**Directions for this task**
Within the material below, how many lines carry the word "data"? Answer with a single number.

▬▬▬▬▬▬▬▬▬▬

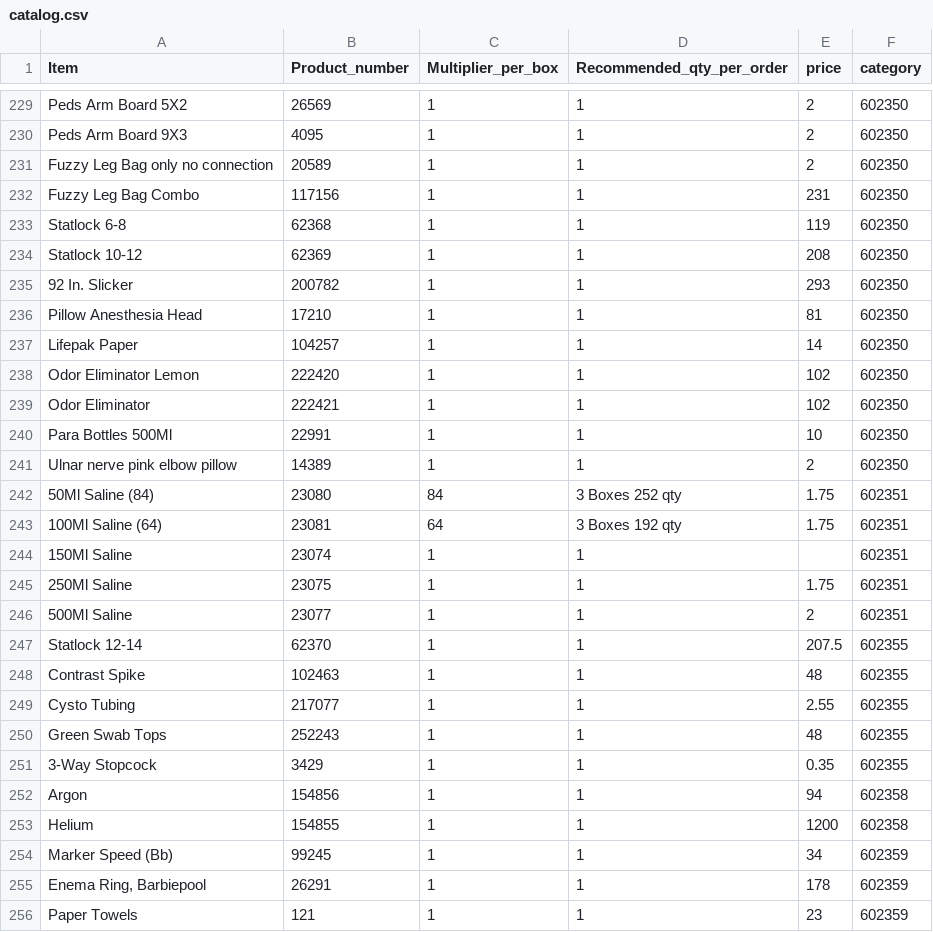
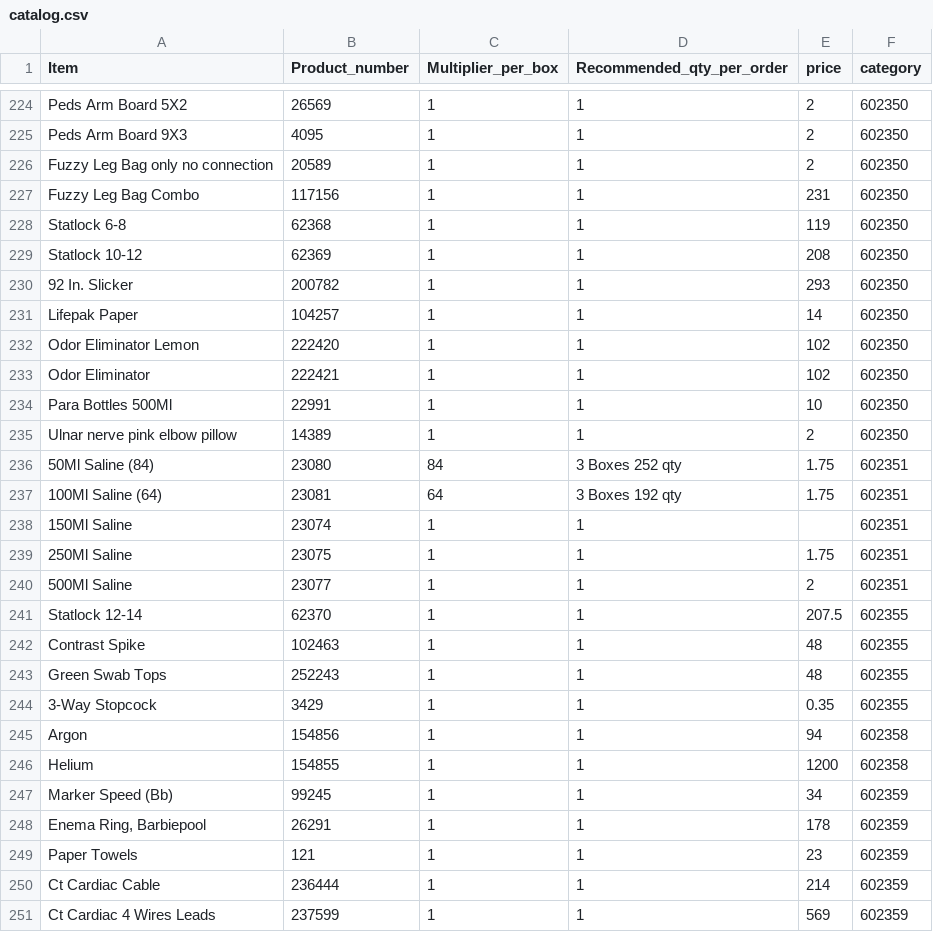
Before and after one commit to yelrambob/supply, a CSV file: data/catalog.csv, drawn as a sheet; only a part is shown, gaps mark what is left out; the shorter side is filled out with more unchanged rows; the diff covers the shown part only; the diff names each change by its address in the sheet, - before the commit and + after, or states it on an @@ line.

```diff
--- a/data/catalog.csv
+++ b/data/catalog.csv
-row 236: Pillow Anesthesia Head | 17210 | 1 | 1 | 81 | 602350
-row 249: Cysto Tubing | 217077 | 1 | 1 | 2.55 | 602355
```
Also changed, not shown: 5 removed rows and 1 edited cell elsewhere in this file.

▬▬▬▬▬▬▬▬▬▬

**Response to the exercise**
3